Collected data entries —

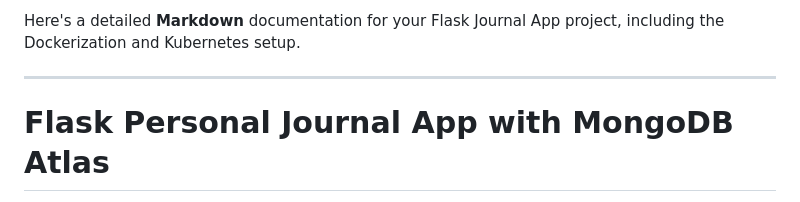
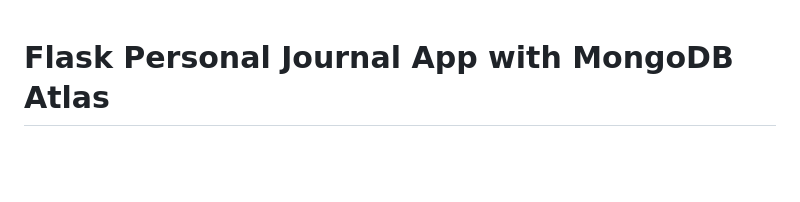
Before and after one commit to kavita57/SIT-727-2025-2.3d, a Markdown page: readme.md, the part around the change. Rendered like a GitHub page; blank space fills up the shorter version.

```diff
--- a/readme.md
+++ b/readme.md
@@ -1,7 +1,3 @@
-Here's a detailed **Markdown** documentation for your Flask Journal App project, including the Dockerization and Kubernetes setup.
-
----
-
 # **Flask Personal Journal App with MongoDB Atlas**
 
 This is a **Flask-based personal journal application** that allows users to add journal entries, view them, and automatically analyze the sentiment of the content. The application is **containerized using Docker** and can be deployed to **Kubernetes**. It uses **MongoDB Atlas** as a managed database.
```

==

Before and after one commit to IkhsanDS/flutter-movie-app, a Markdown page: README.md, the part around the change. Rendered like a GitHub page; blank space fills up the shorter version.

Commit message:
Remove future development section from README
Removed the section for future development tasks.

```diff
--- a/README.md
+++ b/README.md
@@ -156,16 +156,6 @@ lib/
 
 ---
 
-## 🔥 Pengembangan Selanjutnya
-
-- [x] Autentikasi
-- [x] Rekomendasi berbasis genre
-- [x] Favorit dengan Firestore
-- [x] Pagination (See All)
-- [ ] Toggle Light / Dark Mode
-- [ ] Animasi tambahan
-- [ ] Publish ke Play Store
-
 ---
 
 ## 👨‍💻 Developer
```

---

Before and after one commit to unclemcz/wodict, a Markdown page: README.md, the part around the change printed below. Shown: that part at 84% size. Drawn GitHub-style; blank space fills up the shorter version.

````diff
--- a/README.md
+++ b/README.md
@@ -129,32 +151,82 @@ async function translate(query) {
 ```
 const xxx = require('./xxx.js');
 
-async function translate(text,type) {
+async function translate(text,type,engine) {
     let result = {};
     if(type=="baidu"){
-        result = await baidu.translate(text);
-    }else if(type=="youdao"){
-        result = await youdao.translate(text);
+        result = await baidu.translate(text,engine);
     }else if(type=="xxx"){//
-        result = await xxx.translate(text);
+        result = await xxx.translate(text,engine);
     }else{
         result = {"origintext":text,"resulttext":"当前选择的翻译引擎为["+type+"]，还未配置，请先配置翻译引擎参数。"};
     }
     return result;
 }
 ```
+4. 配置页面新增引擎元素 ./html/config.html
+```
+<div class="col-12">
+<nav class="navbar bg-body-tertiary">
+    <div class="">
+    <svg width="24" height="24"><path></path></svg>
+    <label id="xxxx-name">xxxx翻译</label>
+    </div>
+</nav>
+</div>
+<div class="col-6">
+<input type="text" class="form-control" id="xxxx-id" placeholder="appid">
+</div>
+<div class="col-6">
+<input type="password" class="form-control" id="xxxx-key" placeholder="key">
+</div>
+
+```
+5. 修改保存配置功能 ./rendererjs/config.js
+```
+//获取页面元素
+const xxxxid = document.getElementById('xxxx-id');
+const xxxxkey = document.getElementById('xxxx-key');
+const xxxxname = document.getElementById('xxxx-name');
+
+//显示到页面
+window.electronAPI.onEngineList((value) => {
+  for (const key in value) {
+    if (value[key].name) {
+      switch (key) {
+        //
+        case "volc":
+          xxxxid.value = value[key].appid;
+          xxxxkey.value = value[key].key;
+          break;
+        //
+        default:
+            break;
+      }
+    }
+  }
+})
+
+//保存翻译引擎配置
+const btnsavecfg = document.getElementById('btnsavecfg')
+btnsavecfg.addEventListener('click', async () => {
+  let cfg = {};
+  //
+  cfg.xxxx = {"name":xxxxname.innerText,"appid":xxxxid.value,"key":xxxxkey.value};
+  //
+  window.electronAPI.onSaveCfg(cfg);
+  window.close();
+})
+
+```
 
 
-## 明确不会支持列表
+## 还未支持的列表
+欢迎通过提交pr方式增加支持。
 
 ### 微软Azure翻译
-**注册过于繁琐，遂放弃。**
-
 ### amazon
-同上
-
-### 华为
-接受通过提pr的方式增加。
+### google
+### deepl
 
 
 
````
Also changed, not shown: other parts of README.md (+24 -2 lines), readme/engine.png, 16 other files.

DIRECTIONS FOR THIS TASK — Going through the records above, state how many lines include the word "xxxxname", and give no other text.

THE ANSWER — 2